> **Required work**:
In the entries below, filter for the word "edit" and copy every matching line.
<<<<
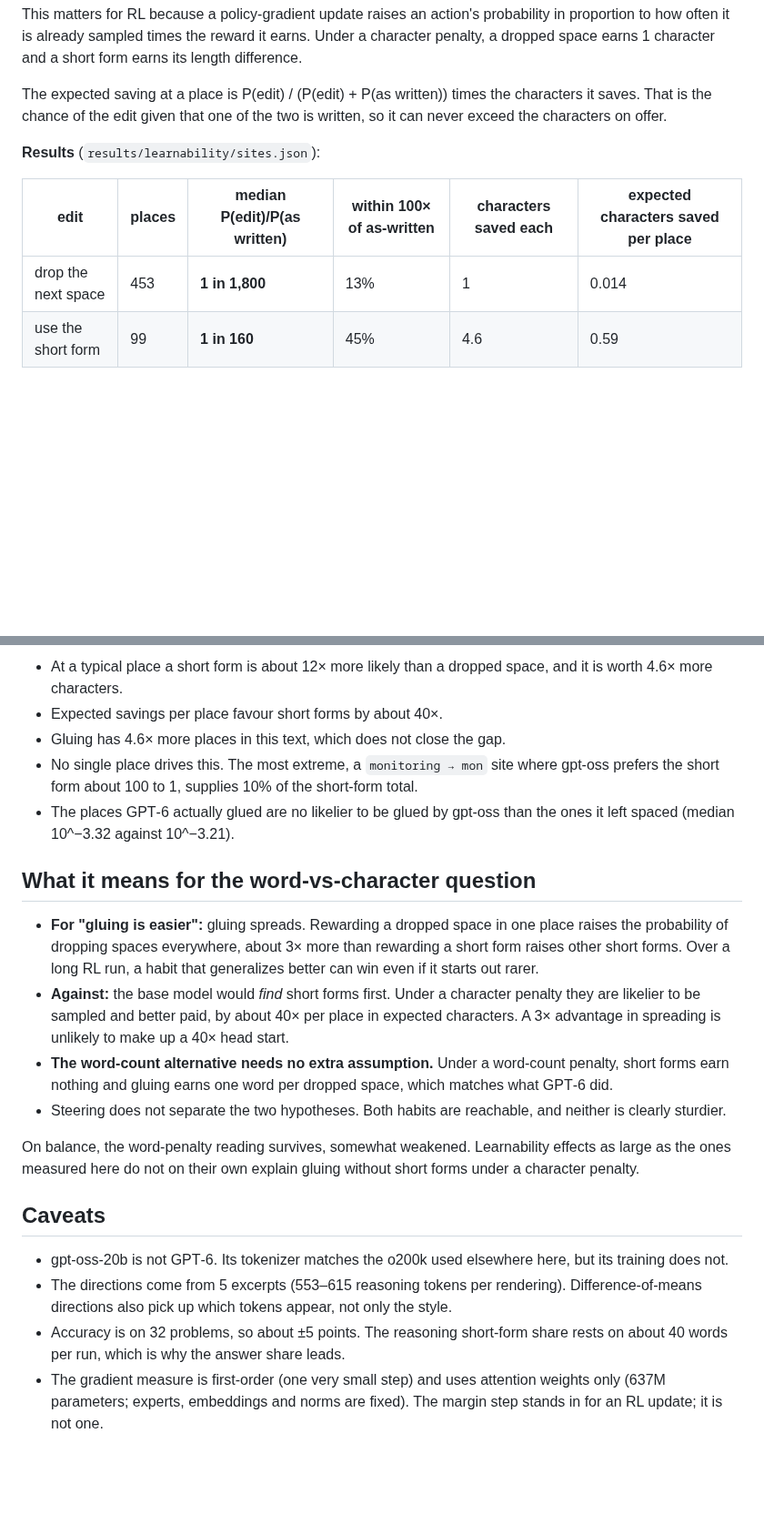
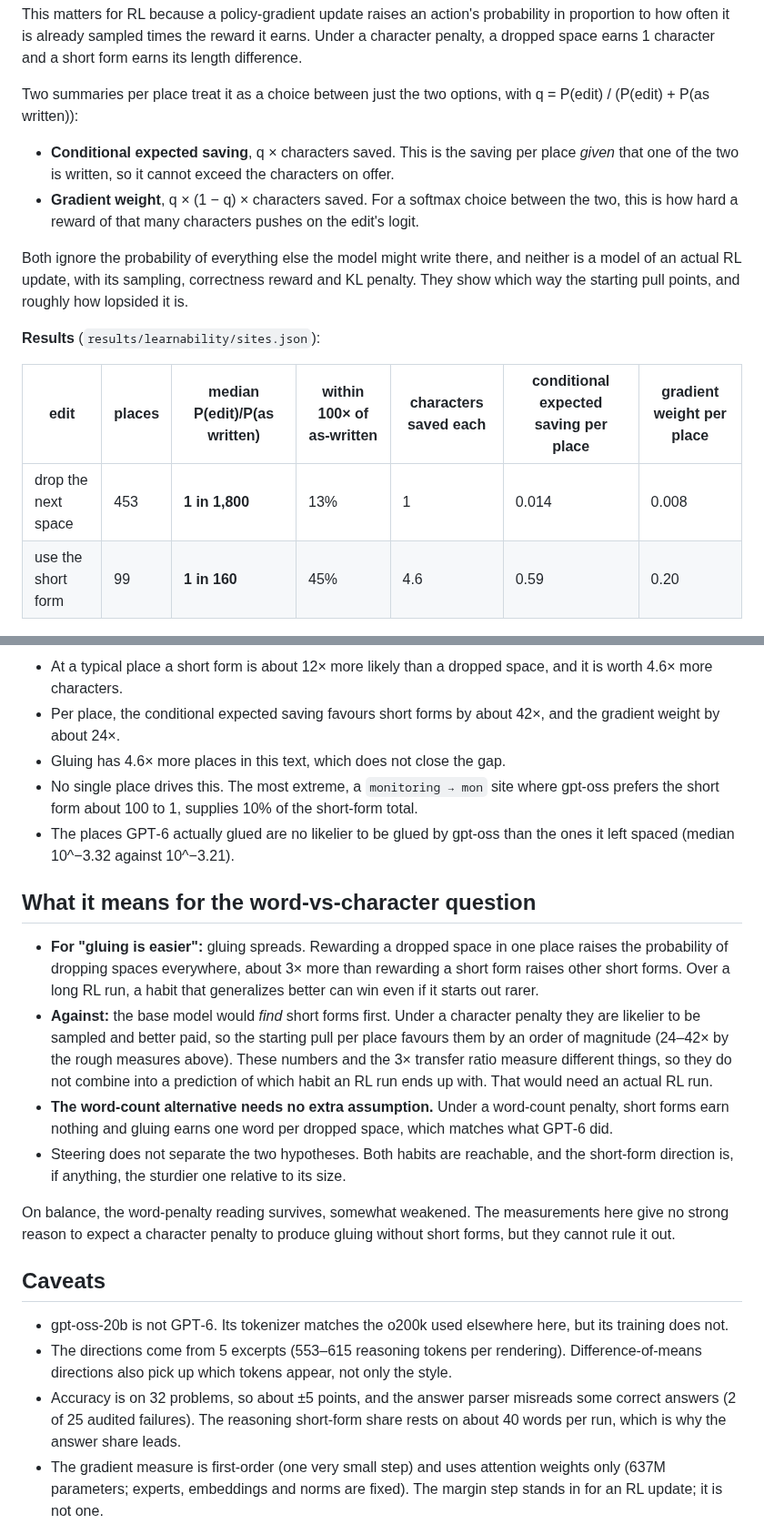
Before and after one commit to brendanlong/astra-sol-cot-length-penalty-experiment, a Markdown page: STEERING.md, 2 parts joined by grey strips. Shown at 91% size. GitHub-like rendering; blank space fills up the shorter version.

```diff
--- a/STEERING.md
+++ b/STEERING.md
@@ -242,16 +258,27 @@ probability in proportion to how often it is already sampled times the reward
 it earns. Under a character penalty, a dropped space earns 1 character and a
 short form earns its length difference.
 
-The expected saving at a place is P(edit) / (P(edit) + P(as written)) times
-the characters it saves. That is the chance of the edit given that one of the
-two is written, so it can never exceed the characters on offer.
+Two summaries per place treat it as a choice between just the two options,
+with q = P(edit) / (P(edit) + P(as written)):
+
+- **Conditional expected saving**, q × characters saved. This is the saving
+  per place *given* that one of the two is written, so it cannot exceed the
+  characters on offer.
+- **Gradient weight**, q × (1 − q) × characters saved. For a softmax choice
+  between the two, this is how hard a reward of that many characters pushes
+  on the edit's logit.
+
+Both ignore the probability of everything else the model might write there,
+and neither is a model of an actual RL update, with its sampling, correctness
+reward and KL penalty. They show which way the starting pull points, and
+roughly how lopsided it is.
 
 **Results** (`results/learnability/sites.json`):
 
-| edit | places | median P(edit)/P(as written) | within 100× of as-written | characters saved each | expected characters saved per place |
-|---|---|---|---|---|---|
-| drop the next space | 453 | **1 in 1,800** | 13% | 1 | 0.014 |
-| use the short form | 99 | **1 in 160** | 45% | 4.6 | 0.59 |
+| edit | places | median P(edit)/P(as written) | within 100× of as-written | characters saved each | conditional expected saving per place | gradient weight per place |
+|---|---|---|---|---|---|---|
+| drop the next space | 453 | **1 in 1,800** | 13% | 1 | 0.014 | 0.008 |
+| use the short form | 99 | **1 in 160** | 45% | 4.6 | 0.59 | 0.20 |
 
 ![Left: for each held-out excerpt, the cosine between the gradient that
 raises the rewrite in the other four excerpts and the gradient that raises it
@@ -262,7 +289,8 @@ less likely the edit is than the text as written. Dropping a space centres at
 
 - At a typical place a short form is about 12× more likely than a dropped
   space, and it is worth 4.6× more characters.
-- Expected savings per place favour short forms by about 40×.
+- Per place, the conditional expected saving favours short forms by about
+  42×, and the gradient weight by about 24×.
 - Gluing has 4.6× more places in this text, which does not close the gap.
 - No single place drives this. The most extreme, a `monitoring → mon` site
   where gpt-oss prefers the short form about 100 to 1, supplies 10% of the
@@ -277,18 +305,21 @@ less likely the edit is than the text as written. Dropping a space centres at
   than rewarding a short form raises other short forms. Over a long RL run, a
   habit that generalizes better can win even if it starts out rarer.
 - **Against:** the base model would *find* short forms first. Under a
-  character penalty they are likelier to be sampled and better paid, by about
-  40× per place in expected characters. A 3× advantage in spreading is
-  unlikely to make up a 40× head start.
+  character penalty they are likelier to be sampled and better paid, so the
+  starting pull per place favours them by an order of magnitude (24–42× by
+  the rough measures above). These numbers and the 3× transfer ratio measure
+  different things, so they do not combine into a prediction of which habit
+  an RL run ends up with. That would need an actual RL run.
 - **The word-count alternative needs no extra assumption.** Under a
   word-count penalty, short forms earn nothing and gluing earns one word per
   dropped space, which matches what GPT‑6 did.
 - Steering does not separate the two hypotheses. Both habits are reachable,
-  and neither is clearly sturdier.
+  and the short-form direction is, if anything, the sturdier one relative to
+  its size.
 
-On balance, the word-penalty reading survives, somewhat weakened.
-Learnability effects as large as the ones measured here do not on their own
-explain gluing without short forms under a character penalty.
+On balance, the word-penalty reading survives, somewhat weakened. The
+measurements here give no strong reason to expect a character penalty to
+produce gluing without short forms, but they cannot rule it out.
 
 ## Caveats
 
@@ -297,8 +328,10 @@ explain gluing without short forms under a character penalty.
 - The directions come from 5 excerpts (553–615 reasoning tokens per
   rendering). Difference-of-means directions also pick up which tokens
   appear, not only the style.
-- Accuracy is on 32 problems, so about ±5 points. The reasoning short-form
-  share rests on about 40 words per run, which is why the answer share leads.
+- Accuracy is on 32 problems, so about ±5 points, and the answer parser
+  misreads some correct answers (2 of 25 audited failures). The reasoning
+  short-form share rests on about 40 words per run, which is why the answer
+  share leads.
 - The gradient measure is first-order (one very small step) and uses
   attention weights only (637M parameters; experts, embeddings and norms are
   fixed). The margin step stands in for an RL update; it is not one.
```
Also changed, not shown: other parts of STEERING.md (+52 -36 lines), README.md (+1 -1 lines), cot_spacing/figures/steering.png, 9 other files.
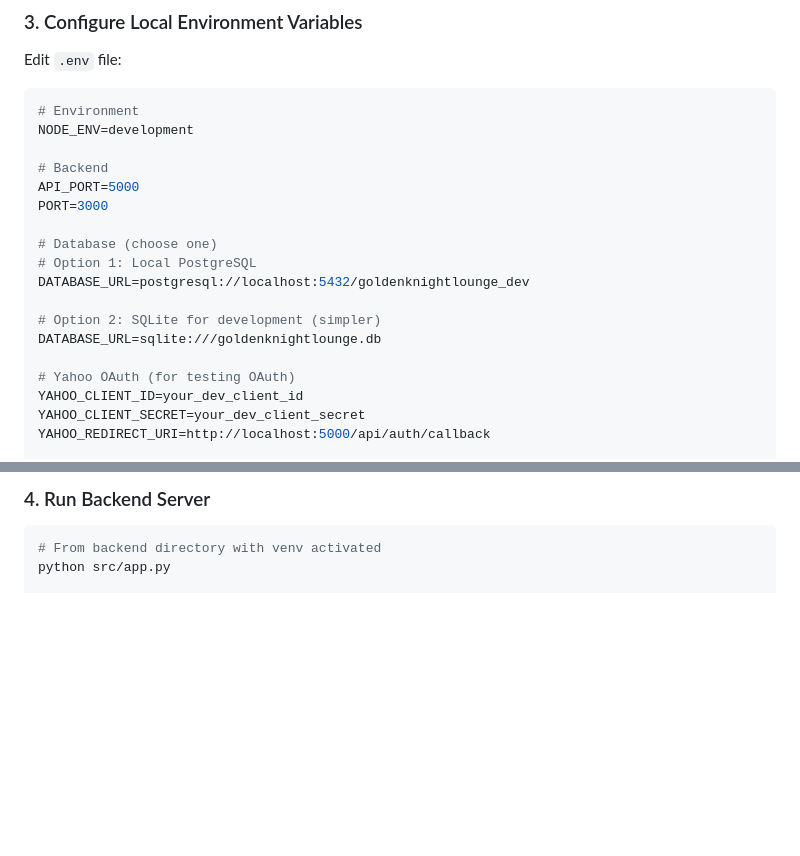
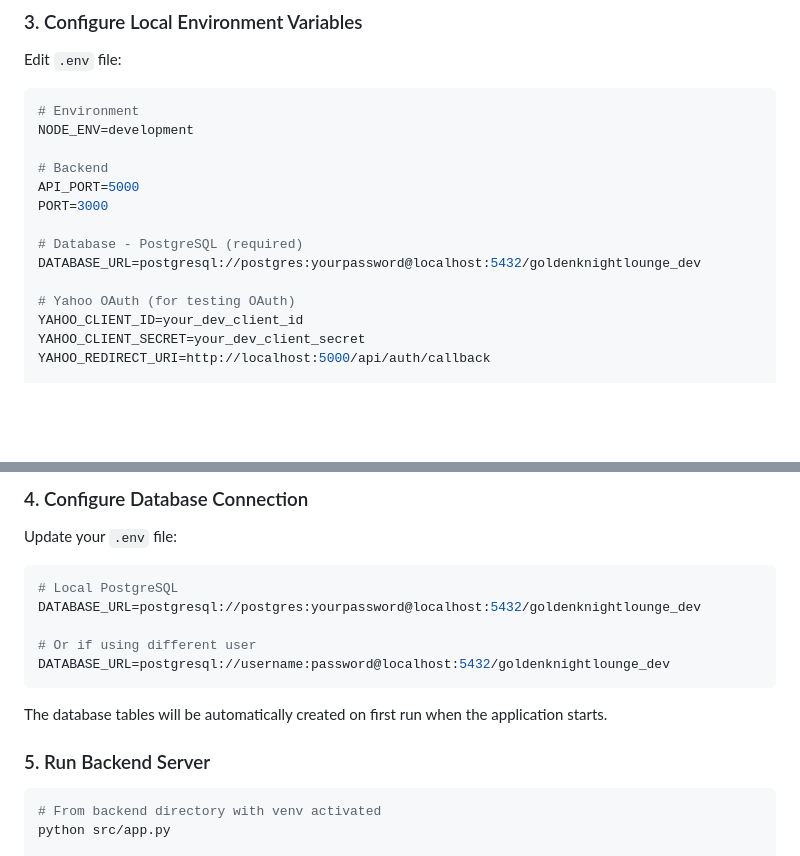
Before and after one commit to johntylernyc/goldenknightlounge, a Markdown page: docs/local-testing.md, 2 parts joined by grey strips. Drawn GitHub-style; blank space fills up the shorter version.

````diff
--- a/docs/local-testing.md
+++ b/docs/local-testing.md
@@ -40,12 +40,8 @@ NODE_ENV=development
 API_PORT=5000
 PORT=3000
 
-# Database (choose one)
-# Option 1: Local PostgreSQL
-DATABASE_URL=postgresql://localhost:5432/goldenknightlounge_dev
-
-# Option 2: SQLite for development (simpler)
-DATABASE_URL=sqlite:///goldenknightlounge.db
+# Database - PostgreSQL (required)
+DATABASE_URL=postgresql://postgres:yourpassword@localhost:5432/goldenknightlounge_dev
 
 # Yahoo OAuth (for testing OAuth)
 YAHOO_CLIENT_ID=your_dev_client_id
@@ -107,6 +157,19 @@ createdb goldenknightlounge_dev
 ```
 
-### 4. Run Backend Server
+### 4. Configure Database Connection
+
+Update your `.env` file:
+```bash
+# Local PostgreSQL
+DATABASE_URL=postgresql://postgres:yourpassword@localhost:5432/goldenknightlounge_dev
+
+# Or if using different user
+DATABASE_URL=postgresql://username:password@localhost:5432/goldenknightlounge_dev
+```
+
+The database tables will be automatically created on first run when the application starts.
+
+### 5. Run Backend Server
 
 ```bash
 # From backend directory with venv activated
````
Also changed, not shown: other parts of docs/local-testing.md (+66 -12 lines).
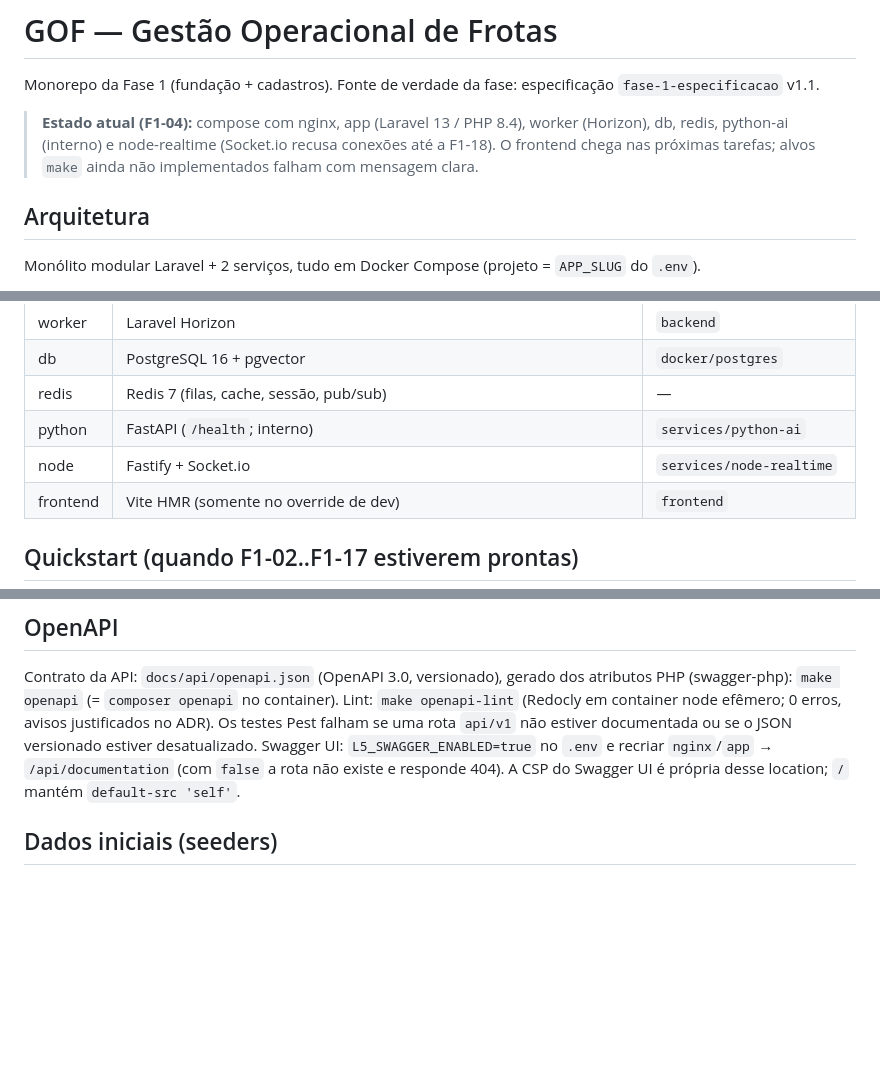
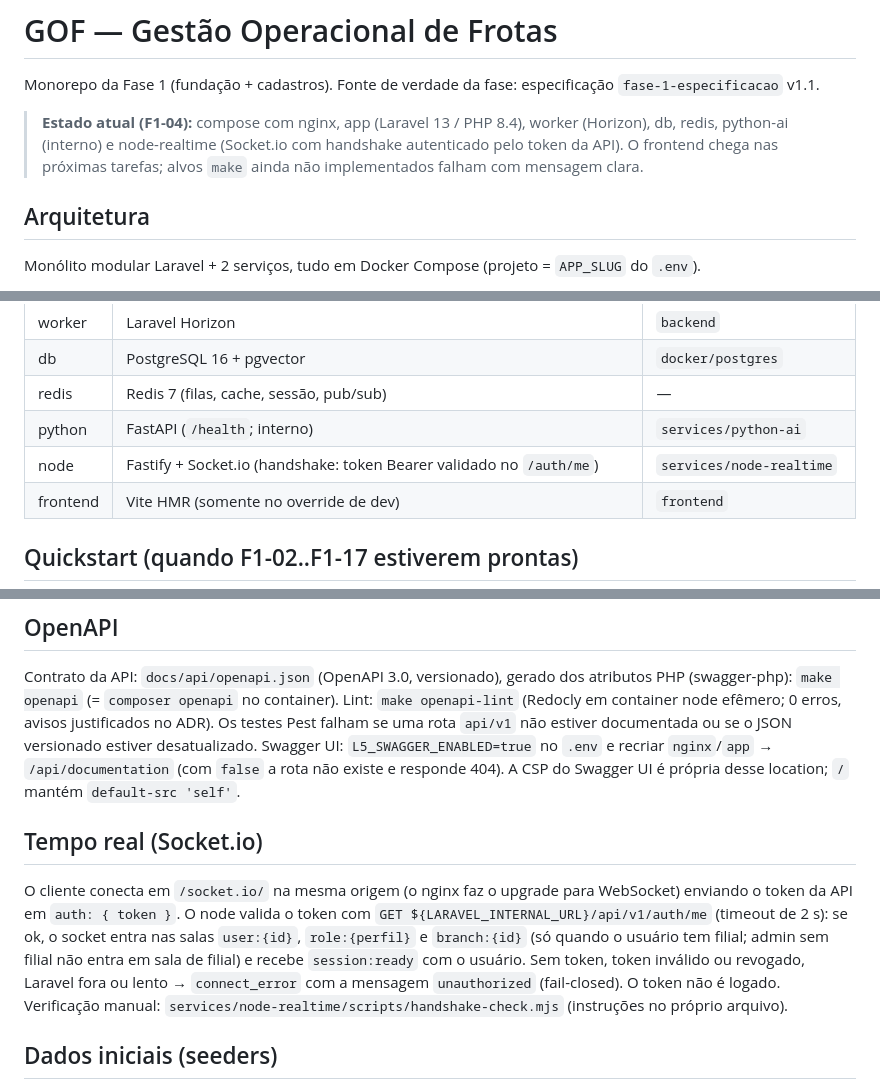
Before and after one commit to ricardodatadev/fleet-management-system-, a Markdown page: README.md, 3 parts joined by grey strips. GitHub-like rendering; blank space fills up the shorter version.

Commit message:
docs: tempo real no README e notas da F1-18 no ADR

```diff
--- a/README.md
+++ b/README.md
@@ -2,7 +2,7 @@
 
 Monorepo da Fase 1 (fundação + cadastros). Fonte de verdade da fase: especificação `fase-1-especificacao` v1.1.
 
-> **Estado atual (F1-04):** compose com nginx, app (Laravel 13 / PHP 8.4), worker (Horizon), db, redis, python-ai (interno) e node-realtime (Socket.io recusa conexões até a F1-18). O frontend chega nas próximas tarefas; alvos `make` ainda não implementados falham com mensagem clara.
+> **Estado atual (F1-04):** compose com nginx, app (Laravel 13 / PHP 8.4), worker (Horizon), db, redis, python-ai (interno) e node-realtime (Socket.io com handshake autenticado pelo token da API). O frontend chega nas próximas tarefas; alvos `make` ainda não implementados falham com mensagem clara.
 
 ## Arquitetura
 
@@ -16,7 +16,7 @@ Monólito modular Laravel + 2 serviços, tudo em Docker Compose (projeto = `APP_
 | db | PostgreSQL 16 + pgvector | `docker/postgres` |
 | redis | Redis 7 (filas, cache, sessão, pub/sub) | — |
 | python | FastAPI (`/health`; interno) | `services/python-ai` |
-| node | Fastify + Socket.io | `services/node-realtime` |
+| node | Fastify + Socket.io (handshake: token Bearer validado no `/auth/me`) | `services/node-realtime` |
 | frontend | Vite HMR (somente no override de dev) | `frontend` |
 
 ## Quickstart (quando F1-02..F1-17 estiverem prontas)
@@ -40,6 +40,10 @@ O `docker-compose.override.yml` (dev) monta `./backend` nos containers `app`/`wo
 ## OpenAPI
 
 Contrato da API: `docs/api/openapi.json` (OpenAPI 3.0, versionado), gerado dos atributos PHP (swagger-php): `make openapi` (= `composer openapi` no container). Lint: `make openapi-lint` (Redocly em container node efêmero; 0 erros, avisos justificados no ADR). Os testes Pest falham se uma rota `api/v1` não estiver documentada ou se o JSON versionado estiver desatualizado. Swagger UI: `L5_SWAGGER_ENABLED=true` no `.env` e recriar `nginx`/`app` → `/api/documentation` (com `false` a rota não existe e responde 404). A CSP do Swagger UI é própria desse location; `/` mantém `default-src 'self'`.
+
+## Tempo real (Socket.io)
+
+O cliente conecta em `/socket.io/` na mesma origem (o nginx faz o upgrade para WebSocket) enviando o token da API em `auth: { token }`. O node valida o token com `GET ${LARAVEL_INTERNAL_URL}/api/v1/auth/me` (timeout de 2 s): se ok, o socket entra nas salas `user:{id}`, `role:{perfil}` e `branch:{id}` (só quando o usuário tem filial; admin sem filial não entra em sala de filial) e recebe `session:ready` com o usuário. Sem token, token inválido ou revogado, Laravel fora ou lento → `connect_error` com a mensagem `unauthorized` (fail-closed). O token não é logado. Verificação manual: `services/node-realtime/scripts/handshake-check.mjs` (instruções no próprio arquivo).
 
 ## Dados iniciais (seeders)
 
```
Also changed, not shown: docs/adr/0001-desvios-spec.md (+9 -0 lines).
>>>>
> **Solution**:
-The expected saving at a place is P(edit) / (P(edit) + P(as written)) times
-the characters it saves. That is the chance of the edit given that one of the
+with q = P(edit) / (P(edit) + P(as written)):
+  on the edit's logit.
-| edit | places | median P(edit)/P(as written) | within 100× of as-written | characters saved each | expected characters saved per place |
+| edit | places | median P(edit)/P(as written) | within 100× of as-written | characters saved each | conditional expected saving per place | gradient weight per place |
@@ -262,7 +289,8 @@ less likely the edit is than the text as written. Dropping a space centres at
@@ -277,18 +305,21 @@ less likely the edit is than the text as written. Dropping a space centres at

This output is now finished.